I have been cold and unloving when friends announce their pregnancies on social media or in a small group. I withhold likes and comments, sometimes out of intense jealously and sometimes because I cannot bring myself to share in their joy. I do not do these things intentionally or maliciously, but I do notice the feelings and I have to stop and confess often. And sometimes that means double tapping that image just to show neighbor love that is outside of my own wants and desires.
I have also gotten angry at friends who don’t seem to understand or want to care to understand what I am going through. There have been many times where I have gone home from Bible study or a birthday gathering complaining to my husband and best friend for the comments that were made about children or pregnancy. Yes, these flippant words sting me, but then I turn right back around and use my tongue harshly in expressing my frustration.
These tensions are hard to hold, and they are hard to write for everyone to see and analyze. And so, I give them to you to hold. I am inviting you into my story. It is one that has many ups and downs, heartfelt emotions, and sighs too deep for words. But we are here, learning together, seeking to support one another. So know that while you might not always feel like you have the right words, neither do I!
When others mess up
There are many times when I think back over the last seven years and cringe at the thought of people’s words. I have had many things said to me that have caused deep wounds, some of them have stuck, and some have fallen away, but they have all caused hurt in one way or another.

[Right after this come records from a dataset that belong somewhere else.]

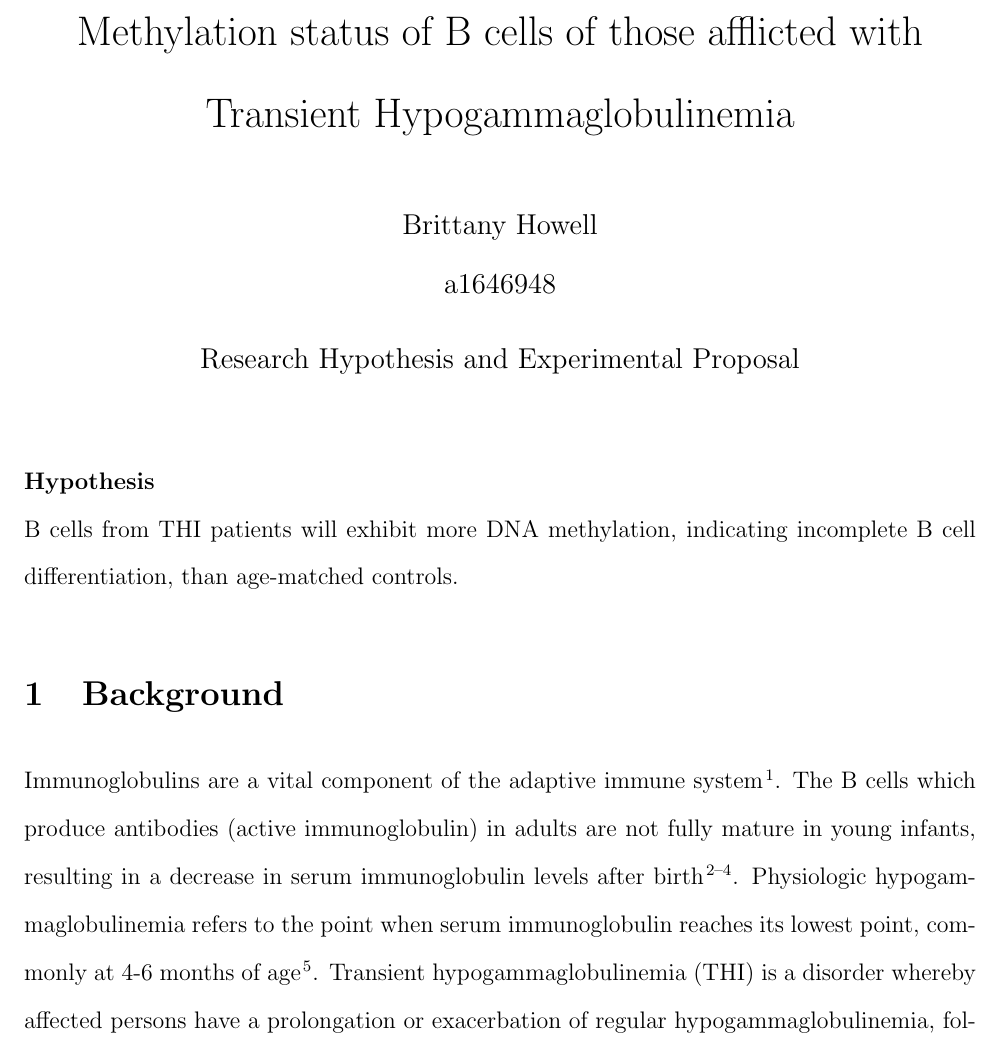
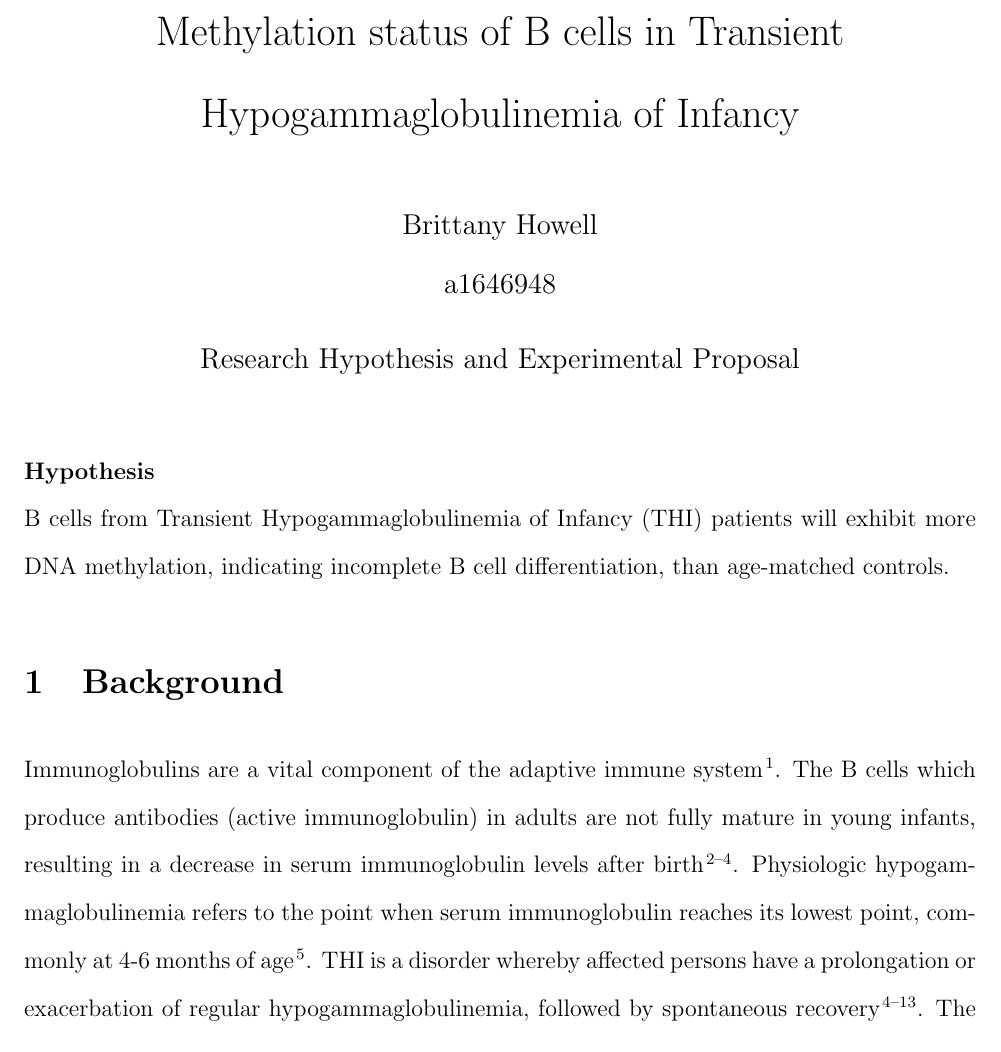
Before and after one commit to brittanyhowell/RHEP, a LaTeX document (RHEP.tex): part of page 1 of 7, cut so that both start at the same text. Compiled offline with pdfLaTeX.

Commit message:
Change hypothesis wording

```diff
--- a/RHEP.tex
+++ b/RHEP.tex
@@ -11,7 +11,7 @@
 
 \doublespacing % Makes all lines (not figure legends) double spaced
 
-\title{Methylation status of B cells of those afflicted with Transient Hypogammaglobulinemia}
+\title{Methylation status of B cells in Transient Hypogammaglobulinemia of Infancy}
 \date{Research Hypothesis and Experimental Proposal}
 \author{Brittany Howell \\ a1646948}
 
@@ -31,14 +31,14 @@
 
 	\paragraph{Hypothesis}
 	~\\
-	B cells from THI patients will exhibit more DNA methylation, indicating incomplete B cell differentiation, than age-matched controls.
+	B cells from Transient Hypogammaglobulinemia of Infancy (THI) patients will exhibit more DNA methylation, indicating incomplete B cell differentiation, than age-matched controls.
 
 	\section{Background}
 
 		Immunoglobulins are a vital component of the adaptive immune system \citep{Simon15}.
 		The B cells which produce antibodies (active immunoglobulin) in adults are not fully mature in young infants, resulting in a decrease in serum immunoglobulin levels after birth \citep{Martin10,Rechavi15,Stiemh80}.
 		Physiologic hypogammaglobulinemia refers to the point when serum immunoglobulin reaches its lowest point, commonly at 4-6 months of age \citep{Dressler89}.
-		Transient hypogammaglobulinemia (THI) is a disorder whereby affected persons have a prolongation or exacerbation of regular hypogammaglobulinemia, followed by spontaneous recovery \citep{Stiemh80,Dressler89,AlHerz14,Gitlin56,AlHerz11,Rosen66,McGeady87, Dalal98,Tiller78,Buckley83}.
+		THI is a disorder whereby affected persons have a prolongation or exacerbation of regular hypogammaglobulinemia, followed by spontaneous recovery \citep{Stiemh80,Dressler89,AlHerz14,Gitlin56,AlHerz11,Rosen66,McGeady87, Dalal98,Tiller78,Buckley83}.
 		The mechanism causing low serum immunoglobulin in THI patients has not yet been elucidated \citep{AlHerz14}.
 
 
```
Also changed, not shown: RHEP.pdf, 3 other files.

Most people have good intentions, even when they say hurtful things. They see infertility as a problem that needs to be fixed, and they want to help fix it. They have probably read a book or an article, or know a friend of a friend who has gotten pregnant after this pill, that shake, or this oil. I remember when I was handed my first book on infertility. It was from a “Christian” perspective and was probably one of the most harmful books I have ever personally read. Coming from Bible school and having an ever-increasing love for theology and exegetical study, I began dismantling the arguments from the book—which was actually great therapy for me! It very hurtfully suggested that my lack of faith was the reason for my miscarriage, and that all I had to do was pray harder and be less anxious if I wanted to get pregnant again. Seems simple enough, right?!

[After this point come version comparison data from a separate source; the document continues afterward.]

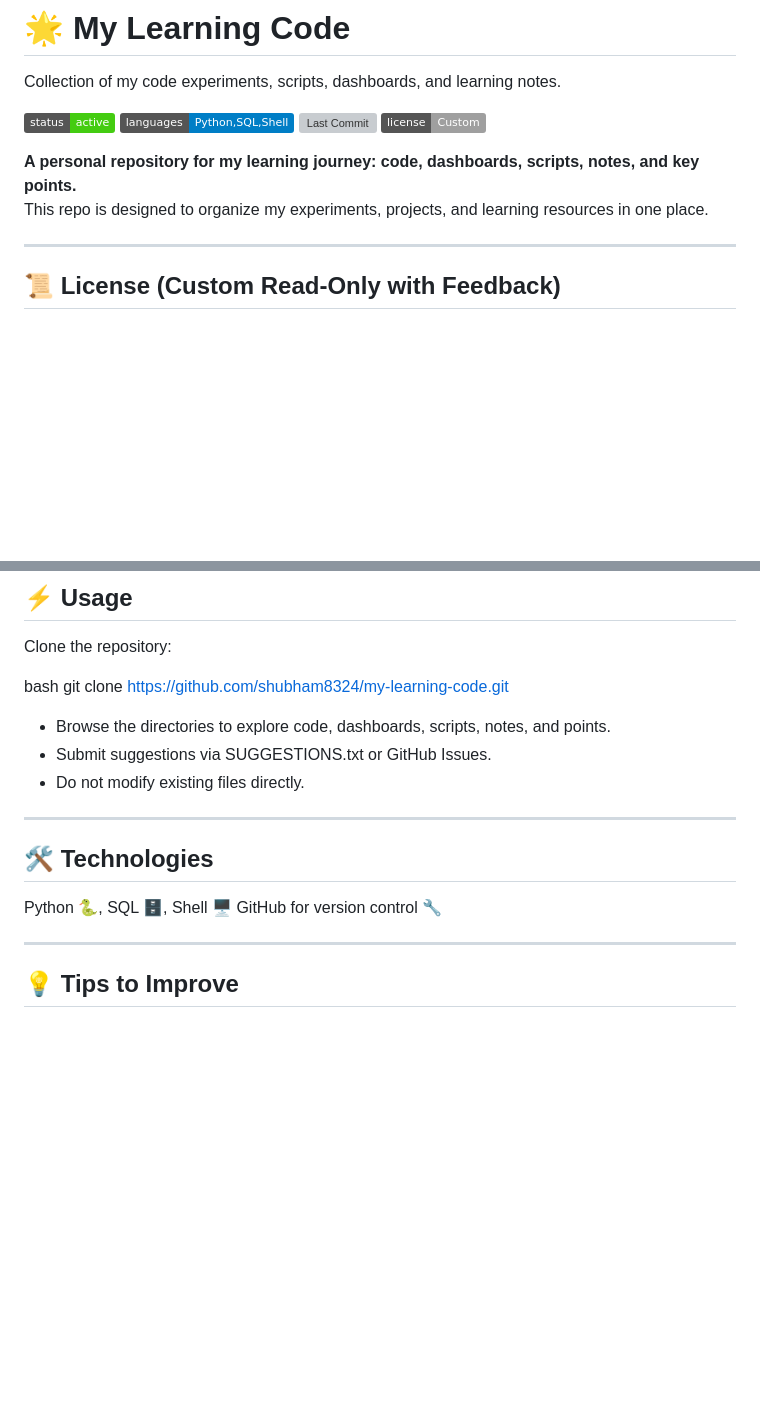
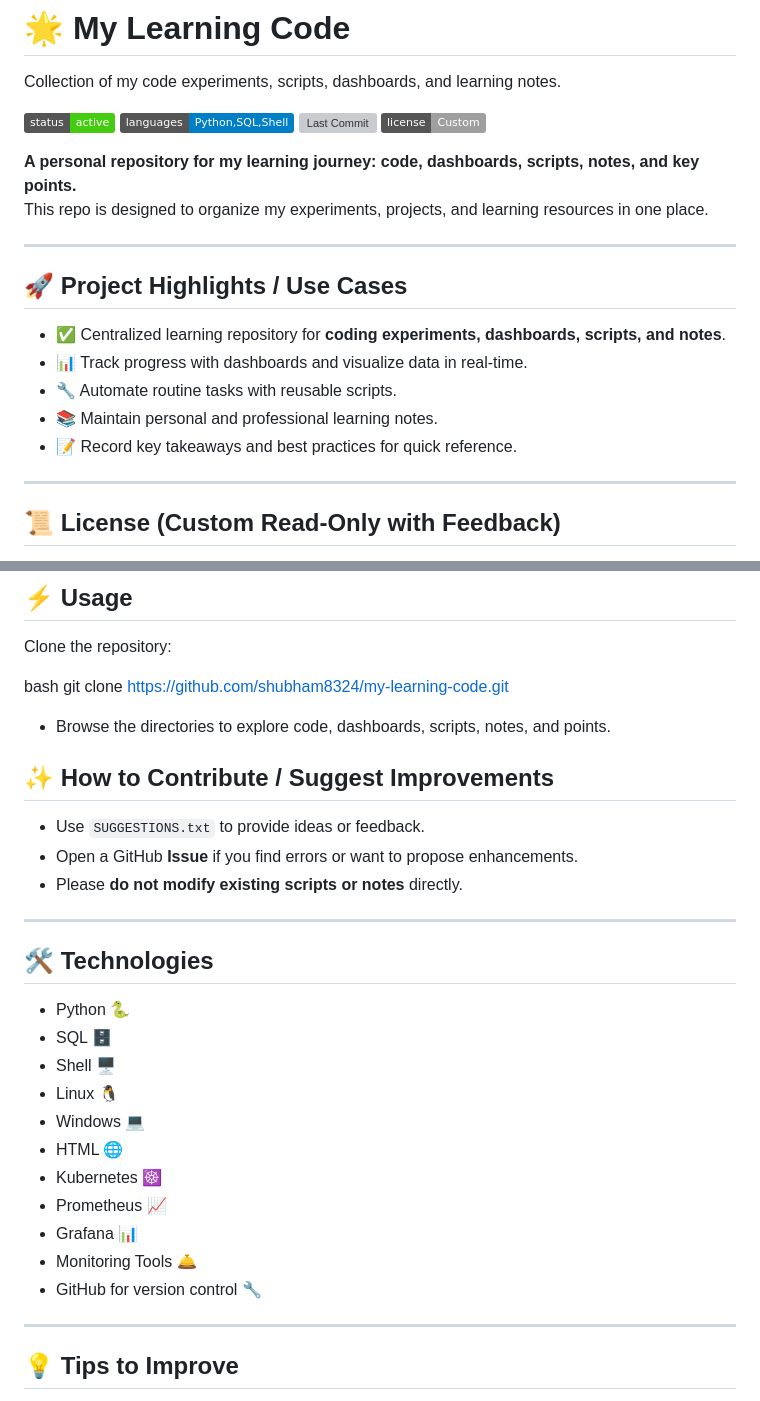
Before and after one commit to shubham8324/my-learning-code, a Markdown page: README.md, 2 parts joined by grey strips. Drawn GitHub-style; badges without logos; blank space fills up the shorter version; grey boxes are pictures that could not be loaded.

```diff
--- a/README.md
+++ b/README.md
@@ -12,6 +12,16 @@ Collection of my code experiments, scripts, dashboards, and learning notes.
 
 **A personal repository for my learning journey: code, dashboards, scripts, notes, and key points.**
 This repo is designed to organize my experiments, projects, and learning resources in one place.
+
+---
+
+## 🚀 Project Highlights / Use Cases
+
+- ✅ Centralized learning repository for **coding experiments, dashboards, scripts, and notes**.
+- 📊 Track progress with dashboards and visualize data in real-time.
+- 🔧 Automate routine tasks with reusable scripts.
+- 📚 Maintain personal and professional learning notes.
+- 📝 Record key takeaways and best practices for quick reference.
 
 ---
 
@@ -96,15 +105,28 @@ bash
 git clone https://github.com/shubham8324/my-learning-code.git
 
 - Browse the directories to explore code, dashboards, scripts, notes, and points.
-- Submit suggestions via SUGGESTIONS.txt or GitHub Issues.
-- Do not modify existing files directly.
+
+
+## ✨ How to Contribute / Suggest Improvements
+
+- Use `SUGGESTIONS.txt` to provide ideas or feedback.
+- Open a GitHub **Issue** if you find errors or want to propose enhancements.
+- Please **do not modify existing scripts or notes** directly.
 
 ---
 
 ## 🛠 Technologies
-Python 🐍, SQL 🗄️, Shell 🖥️
-GitHub for version control 🔧
-
+- Python 🐍
+- SQL 🗄️
+- Shell 🖥️
+- Linux 🐧
+- Windows 💻
+- HTML 🌐
+- Kubernetes ☸️
+- Prometheus 📈
+- Grafana 📊
+- Monitoring Tools 🛎️
+- GitHub for version control 🔧
 
 ---
 
```
Also changed, not shown: other parts of README.md (+8 -9 lines).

Thankfully, I think through being able to talk about it with people who loved me, I was able to respond as best I could. And in many ways, I am thankful to have read the book so that I could dissect its claims. It was a great practice in identifying bad application and theology, and it gave me a reason to really study and understand infertility from God’s perspective (more on that in the coming weeks).
*As a side note: Please, please be very careful with how you use religion, verses, prayers, books, and articles with those who are experiencing infertility. If you have any doubt about the theology or content of a book, just don’t recommend it. Bad theology and prosperity gospels can be so damaging, and it often takes years to work through the pain they cause. If you have questions about how to choose good resources, don’t be afraid to ask for help. I would be more than happy to look at particular resources with you!*
Let’s do this together. Let’s not be afraid to say, “I don’t know what to say right now” and “I’m sorry”. Let’s not be afraid to sit in each other’s pain and sorrow. And let’s not be afraid to just sit. In silence. We may not be able to hold the tension, but we know the One who can. And He is there guiding us through this life, welcoming and holding the barren far better than you or I ever could.